Segment Start: Data records

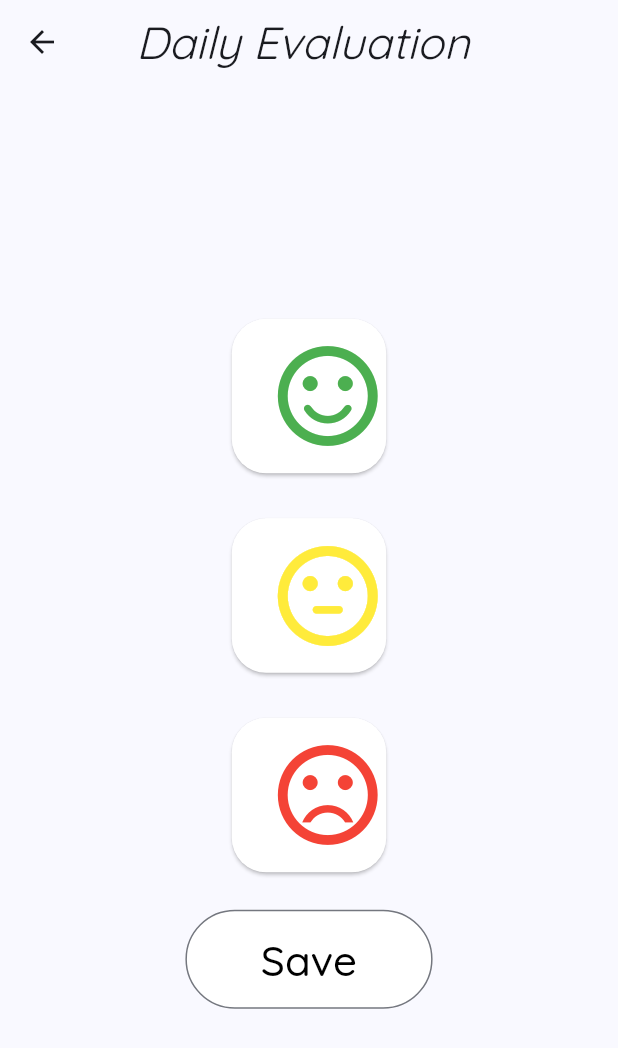
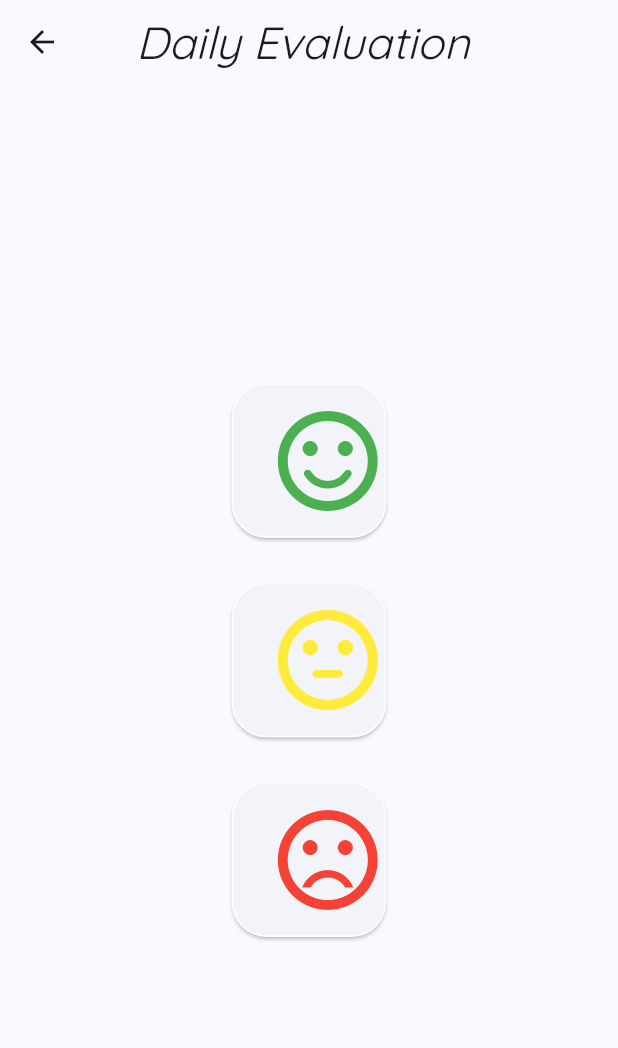
Before and after one commit to ellenritterbusch/urinary_incontinence_application, a Flutter app: the DailyEvaluationPage screen opened directly, on a phone screen of 412 x 824 dp. Shown: the top 1048 px of the screen. Run offline on Flutter 3.47's test engine with Material 3 defaults, Android fonts, the light colour scheme and no system bars; our stand-ins replace flutter_blue_plus, google_fonts, sqflite, table_calendar; accounts and stored records are empty.

Commit message:
prettier evaluation page

```diff
--- a/lib/BladderDiary/DailyEvaluationPage/DailyEvaluationPage.dart
+++ b/lib/BladderDiary/DailyEvaluationPage/DailyEvaluationPage.dart
@@ -1,5 +1,3 @@
-//import 'dart:ffi';
-
 import 'package:flutter/material.dart';
 import 'package:urinary_incontinence_application/BladderDiary/DailyEvaluationPage/EvaluationButton.dart';
 import 'package:urinary_incontinence_application/Database/DatabaseModel.dart';
@@ -26,7 +24,6 @@ class _DailyEvaluationPageState extends State<DailyEvaluationPage> {
     }
 
 
-
   //ATTRIBUTES FOR DAILY EVALUATION
 
   String dailyEvaluationMemo =''; //Initialize a memo string to be filled out later
@@ -36,7 +33,7 @@ class _DailyEvaluationPageState extends State<DailyEvaluationPage> {
   bool goodDay = false; //Used for color of green button
   bool mehDay = false; //Used for color of yellow button
   bool badDay = false; //Used for color of red button
-  Color saveButtonColor = kDefaultIconLightColor; //Used for color of  save button, defined below.
+  //Color saveButtonColor = Colors.grey; //Used for color of  save button, defined below.
 
 
   DatabaseModel databaseModelDE = DatabaseModel(0,'',today);
@@ -45,19 +42,7 @@ class _DailyEvaluationPageState extends State<DailyEvaluationPage> {
 
   @override
   Widget build(BuildContext context) {
-//Defining the color of the save button based on selected daily evaluation.
-     if (goodDay){
-    saveButtonColor = Colors.green;
-  }
-  else if (mehDay){
-    saveButtonColor = Colors.yellow;
-  }
-  else if (badDay){
-    saveButtonColor = Colors.red;
-  }
-  else (){
-    saveButtonColor = kDefaultIconLightColor;
-  };
+
 
     void submit(){ //Method used to save user input for memo and close window. Called when 'Submit' button is pressed.
   Navigator.of(context).pop(controller.text);
@@ -102,8 +87,8 @@ class _DailyEvaluationPageState extends State<DailyEvaluationPage> {
                 EvaluationButton(
                           //green button
                   yourIcon: Icons.sentiment_satisfied_rounded,
-                  iconcolor: goodDay? Colors.black: Colors.green,
-                  backgroundcolor: goodDay? Colors.green: kDefaultIconLightColor,
+                  iconcolor: Colors.green,
+                  bordercolor: goodDay? Colors.green: kDefaultIconLightColor,
                 onPressed: (){
                   setState(() {
                     isVisible = true;
@@ -114,8 +99,8 @@ class _DailyEvaluationPageState extends State<DailyEvaluationPage> {
                 }),
                 EvaluationButton(
                   yourIcon: Icons.sentiment_neutral_rounded,
-                  iconcolor: mehDay ? Colors.black: Colors.yellow,
-                  backgroundcolor: mehDay? Colors.yellow: kDefaultIconLightColor,
+                  iconcolor: Colors.yellow,
+                  bordercolor: mehDay? Colors.yellow: kDefaultIconLightColor,
                 onPressed: (){
                   setState(() {
                     isVisible = true;
@@ -126,8 +111,8 @@ class _DailyEvaluationPageState extends State<DailyEvaluationPage> {
                 }),
                 EvaluationButton(
                   yourIcon: Icons.sentiment_dissatisfied_outlined,
-                  iconcolor: badDay? Colors.black: Colors.red,
-                  backgroundcolor: badDay? Colors.red: kDefaultIconLightColor,
+                  iconcolor: Colors.red,
+                  bordercolor: badDay? Colors.red: kDefaultIconLightColor,
                 onPressed: (){
                   setState(() {
                     isVisible = true;
@@ -137,7 +122,8 @@ class _DailyEvaluationPageState extends State<DailyEvaluationPage> {
                   });
                 }),
 
-                //save button//
+                ////Save button////
+                if ((goodDay) | (mehDay) | (badDay))
                 Padding(
                   padding: const EdgeInsets.all(10.0),
                   child: OutlinedButton(
@@ -149,12 +135,18 @@ class _DailyEvaluationPageState extends State<DailyEvaluationPage> {
                     },
                     style: OutlinedButton.styleFrom(
                       fixedSize: Size(MediaQuery.of(context).size.width * 0.40, MediaQuery.of(context).size.height * 0.08),
-                       backgroundColor: saveButtonColor,),
-                    child: Text('Save', style: TextStyle(color: Colors.black, fontSize: 28),),
+                       shape: RoundedRectangleBorder(
+                        borderRadius: BorderRadius.circular(20))),
+                    child: Text('Save', style:
+                    TextStyle(
+                      color: Colors.black, fontSize: 28),),
                         ),
                 ),
                 ]),
-    ///Button to open textfield for memo. Invisible until the user has chosen one of the three icons. Needs to be repositioned.
+
+
+    ///Button to open textfield for memo.
+    ///Invisible until the user has chosen one of the three icons.
         floatingActionButton:
           Visibility(visible: isVisible,
             child:  ElevatedButton(
--- a/lib/BladderDiary/DailyEvaluationPage/EvaluationButton.dart
+++ b/lib/BladderDiary/DailyEvaluationPage/EvaluationButton.dart
@@ -3,14 +3,12 @@ import 'package:urinary_incontinence_application/BladderDiary/DailyEvaluationPag
 
 class EvaluationButton extends StatefulWidget {
   final Color iconcolor;
-  final Color backgroundcolor;
+  final Color bordercolor;
   final IconData yourIcon;
-  //final bool visibility;
   final Function() onPressed;
-  //final int dailyEvaluation;
 
 
-  const EvaluationButton({required this.iconcolor, required this.backgroundcolor, required this.yourIcon, required this.onPressed});
+  const EvaluationButton({required this.iconcolor, required this.bordercolor, required this.yourIcon, required this.onPressed});
 
 @override
 _EvaluationButtonState createState() => _EvaluationButtonState();
@@ -29,9 +27,9 @@ class _EvaluationButtonState extends State<EvaluationButton> {
         child: ElevatedButton(
           onPressed: widget.onPressed,
          style:  ElevatedButton.styleFrom(
-          backgroundColor: widget.backgroundcolor,
-
-
+            side: BorderSide(
+              color: widget.bordercolor
+          ),
           fixedSize: Size(MediaQuery.of(context).size.width * 0.25, MediaQuery.of(context).size.width * 0.25),
           shape: RoundedRectangleBorder(
                borderRadius: BorderRadius.circular(23))),
```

Segment End: Data records

■ **About this exercise**
Repeat the material verbatim. Do not carry over any picture.

■ **Task solution**
Before and after one commit to ellenritterbusch/urinary_incontinence_application, a Flutter app: the DailyEvaluationPage screen opened directly, on a phone screen of 412 x 824 dp. Shown: the top 1048 px of the screen. Run offline on Flutter 3.47's test engine with Material 3 defaults, Android fonts, the light colour scheme and no system bars; our stand-ins replace flutter_blue_plus, google_fonts, sqflite, table_calendar; accounts and stored records are empty.

Commit message:
prettier evaluation page

```diff
--- a/lib/BladderDiary/DailyEvaluationPage/DailyEvaluationPage.dart
+++ b/lib/BladderDiary/DailyEvaluationPage/DailyEvaluationPage.dart
@@ -1,5 +1,3 @@
-//import 'dart:ffi';
-
 import 'package:flutter/material.dart';
 import 'package:urinary_incontinence_application/BladderDiary/DailyEvaluationPage/EvaluationButton.dart';
 import 'package:urinary_incontinence_application/Database/DatabaseModel.dart';
@@ -26,7 +24,6 @@ class _DailyEvaluationPageState extends State<DailyEvaluationPage> {
     }
 
 
-
   //ATTRIBUTES FOR DAILY EVALUATION
 
   String dailyEvaluationMemo =''; //Initialize a memo string to be filled out later
@@ -36,7 +33,7 @@ class _DailyEvaluationPageState extends State<DailyEvaluationPage> {
   bool goodDay = false; //Used for color of green button
   bool mehDay = false; //Used for color of yellow button
   bool badDay = false; //Used for color of red button
-  Color saveButtonColor = kDefaultIconLightColor; //Used for color of  save button, defined below.
+  //Color saveButtonColor = Colors.grey; //Used for color of  save button, defined below.
 
 
   DatabaseModel databaseModelDE = DatabaseModel(0,'',today);
@@ -45,19 +42,7 @@ class _DailyEvaluationPageState extends State<DailyEvaluationPage> {
 
   @override
   Widget build(BuildContext context) {
-//Defining the color of the save button based on selected daily evaluation.
-     if (goodDay){
-    saveButtonColor = Colors.green;
-  }
-  else if (mehDay){
-    saveButtonColor = Colors.yellow;
-  }
-  else if (badDay){
-    saveButtonColor = Colors.red;
-  }
-  else (){
-    saveButtonColor = kDefaultIconLightColor;
-  };
+
 
     void submit(){ //Method used to save user input for memo and close window. Called when 'Submit' button is pressed.
   Navigator.of(context).pop(controller.text);
@@ -102,8 +87,8 @@ class _DailyEvaluationPageState extends State<DailyEvaluationPage> {
                 EvaluationButton(
                           //green button
                   yourIcon: Icons.sentiment_satisfied_rounded,
-                  iconcolor: goodDay? Colors.black: Colors.green,
-                  backgroundcolor: goodDay? Colors.green: kDefaultIconLightColor,
+                  iconcolor: Colors.green,
+                  bordercolor: goodDay? Colors.green: kDefaultIconLightColor,
                 onPressed: (){
                   setState(() {
                     isVisible = true;
@@ -114,8 +99,8 @@ class _DailyEvaluationPageState extends State<DailyEvaluationPage> {
                 }),
                 EvaluationButton(
                   yourIcon: Icons.sentiment_neutral_rounded,
-                  iconcolor: mehDay ? Colors.black: Colors.yellow,
-                  backgroundcolor: mehDay? Colors.yellow: kDefaultIconLightColor,
+                  iconcolor: Colors.yellow,
+                  bordercolor: mehDay? Colors.yellow: kDefaultIconLightColor,
                 onPressed: (){
                   setState(() {
                     isVisible = true;
@@ -126,8 +111,8 @@ class _DailyEvaluationPageState extends State<DailyEvaluationPage> {
                 }),
                 EvaluationButton(
                   yourIcon: Icons.sentiment_dissatisfied_outlined,
-                  iconcolor: badDay? Colors.black: Colors.red,
-                  backgroundcolor: badDay? Colors.red: kDefaultIconLightColor,
+                  iconcolor: Colors.red,
+                  bordercolor: badDay? Colors.red: kDefaultIconLightColor,
                 onPressed: (){
                   setState(() {
                     isVisible = true;
@@ -137,7 +122,8 @@ class _DailyEvaluationPageState extends State<DailyEvaluationPage> {
                   });
                 }),
 
-                //save button//
+                ////Save button////
+                if ((goodDay) | (mehDay) | (badDay))
                 Padding(
                   padding: const EdgeInsets.all(10.0),
                   child: OutlinedButton(
@@ -149,12 +135,18 @@ class _DailyEvaluationPageState extends State<DailyEvaluationPage> {
                     },
                     style: OutlinedButton.styleFrom(
                       fixedSize: Size(MediaQuery.of(context).size.width * 0.40, MediaQuery.of(context).size.height * 0.08),
-                       backgroundColor: saveButtonColor,),
-                    child: Text('Save', style: TextStyle(color: Colors.black, fontSize: 28),),
+                       shape: RoundedRectangleBorder(
+                        borderRadius: BorderRadius.circular(20))),
+                    child: Text('Save', style:
+                    TextStyle(
+                      color: Colors.black, fontSize: 28),),
                         ),
                 ),
                 ]),
-    ///Button to open textfield for memo. Invisible until the user has chosen one of the three icons. Needs to be repositioned.
+
+
+    ///Button to open textfield for memo.
+    ///Invisible until the user has chosen one of the three icons.
         floatingActionButton:
           Visibility(visible: isVisible,
             child:  ElevatedButton(
--- a/lib/BladderDiary/DailyEvaluationPage/EvaluationButton.dart
+++ b/lib/BladderDiary/DailyEvaluationPage/EvaluationButton.dart
@@ -3,14 +3,12 @@ import 'package:urinary_incontinence_application/BladderDiary/DailyEvaluationPag
 
 class EvaluationButton extends StatefulWidget {
   final Color iconcolor;
-  final Color backgroundcolor;
+  final Color bordercolor;
   final IconData yourIcon;
-  //final bool visibility;
   final Function() onPressed;
-  //final int dailyEvaluation;
 
 
-  const EvaluationButton({required this.iconcolor, required this.backgroundcolor, required this.yourIcon, required this.onPressed});
+  const EvaluationButton({required this.iconcolor, required this.bordercolor, required this.yourIcon, required this.onPressed});
 
 @override
 _EvaluationButtonState createState() => _EvaluationButtonState();
@@ -29,9 +27,9 @@ class _EvaluationButtonState extends State<EvaluationButton> {
         child: ElevatedButton(
           onPressed: widget.onPressed,
          style:  ElevatedButton.styleFrom(
-          backgroundColor: widget.backgroundcolor,
-
-
+            side: BorderSide(
+              color: widget.bordercolor
+          ),
           fixedSize: Size(MediaQuery.of(context).size.width * 0.25, MediaQuery.of(context).size.width * 0.25),
           shape: RoundedRectangleBorder(
                borderRadius: BorderRadius.circular(23))),
```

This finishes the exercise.